Nous livrons du Canada, des États-Unis et de l'Europe pour mieux vour servir!

Retour

ProduitsPartitions pour guitareGuitare seuleDiferencias por otra parte

Diferencias por otra parte

Diferencias por otra parte

Compositeur: CAMISASSA Claudio

DZ 777

Avancé

ISBN: 2-89500-663-6

Guitare seule

12 p.

  • Trois formats s’offrent à vous pour vos achats.

    Livre : La version papier de nos éditions, qui vous sera expédiée par la poste à partir du point de distribution le plus près de chez-vous.

    PDF : La version électronique et téléchargeable sous forme de fichier PDF. Ces fichiers sont encodés avec une entête à votre nom et leur ouverture requiert un mot de passe.
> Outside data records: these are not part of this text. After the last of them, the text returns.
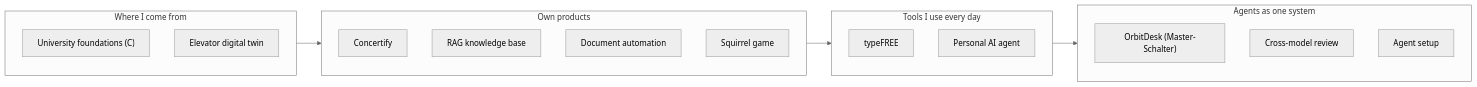
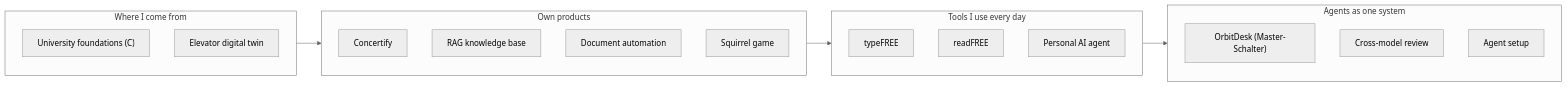
The second of 2 diagrams in README.md (HeartledAgentEngineer/agentic-ai-software-engineering), drawn with Mermaid (neutral theme) before and after one commit. The commit also changed other lines of this file and 16 other files, not shown here.

First line of the commit message:
feat(readfree): add readFREE, the read-aloud counterpart to typeFREE

````diff
--- a/README.md
+++ b/README.md
@@ -81,23 +82,24 @@
 ```mermaid
 graph LR
     subgraph OT["Where I come from"]
         U["University foundations (C)"]
         E["Elevator digital twin"]
     end
     subgraph Products["Own products"]
         C["Concertify"]
         R["RAG knowledge base"]
         D["Document automation"]
         S["Squirrel game"]
     end
     subgraph Daily["Tools I use every day"]
         T["typeFREE"]
+        L["readFREE"]
         P["Personal AI agent"]
     end
     subgraph System["Agents as one system"]
         M["OrbitDesk (Master-Schalter)"]
         X["Cross-model review"]
         A["Agent setup"]
     end
     OT --> Products --> Daily --> System
 ```
````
    PDF Extra : Cette version vous permet d’imprimer autant de copies que vous en avez besoin pour vos ensembles musicaux. Requiert aussi un mot de passe lors de l’ouverture.

Description

Vidala
Chacarera
Zamba
Gato

Here is a new work by this fine Argentinean-born composer, whose music it has been a pleasure for me to come across before.
This is a set of variations on an ancient hymn quoted in mainly bare fifths at the top of the first sheet. Its stark harmonies produce a timeless opening to the piece, before the first variation, a Vidala puts one firmly into the modern era. It moves around swiftly from chord to chord and is definitely not too easy! A coda of percussion leads directly into the second variation. a Chacarera. At 152 beats-a-minute where most of the material is made up of quavers, this piece is no easy ride either. Musically it is very inventive and full of cross rhythms and clashing minor seconds. Variation 3 is a Zamba. and by now you might have realised that every variation is in the style of a different Latin American dance form, a clever and original idea. The Zamba is followed by a final Gato, which is rather more extended than its predecessors but ends rather suddenly on an altered A minor chord.
Yet again a nice print with an attractive cover and you end up with a handsome piece of quality music that would benefit a player with a more mature technique.
Chris Dumigan (Classical Guitar Magazine)

Autres suggestions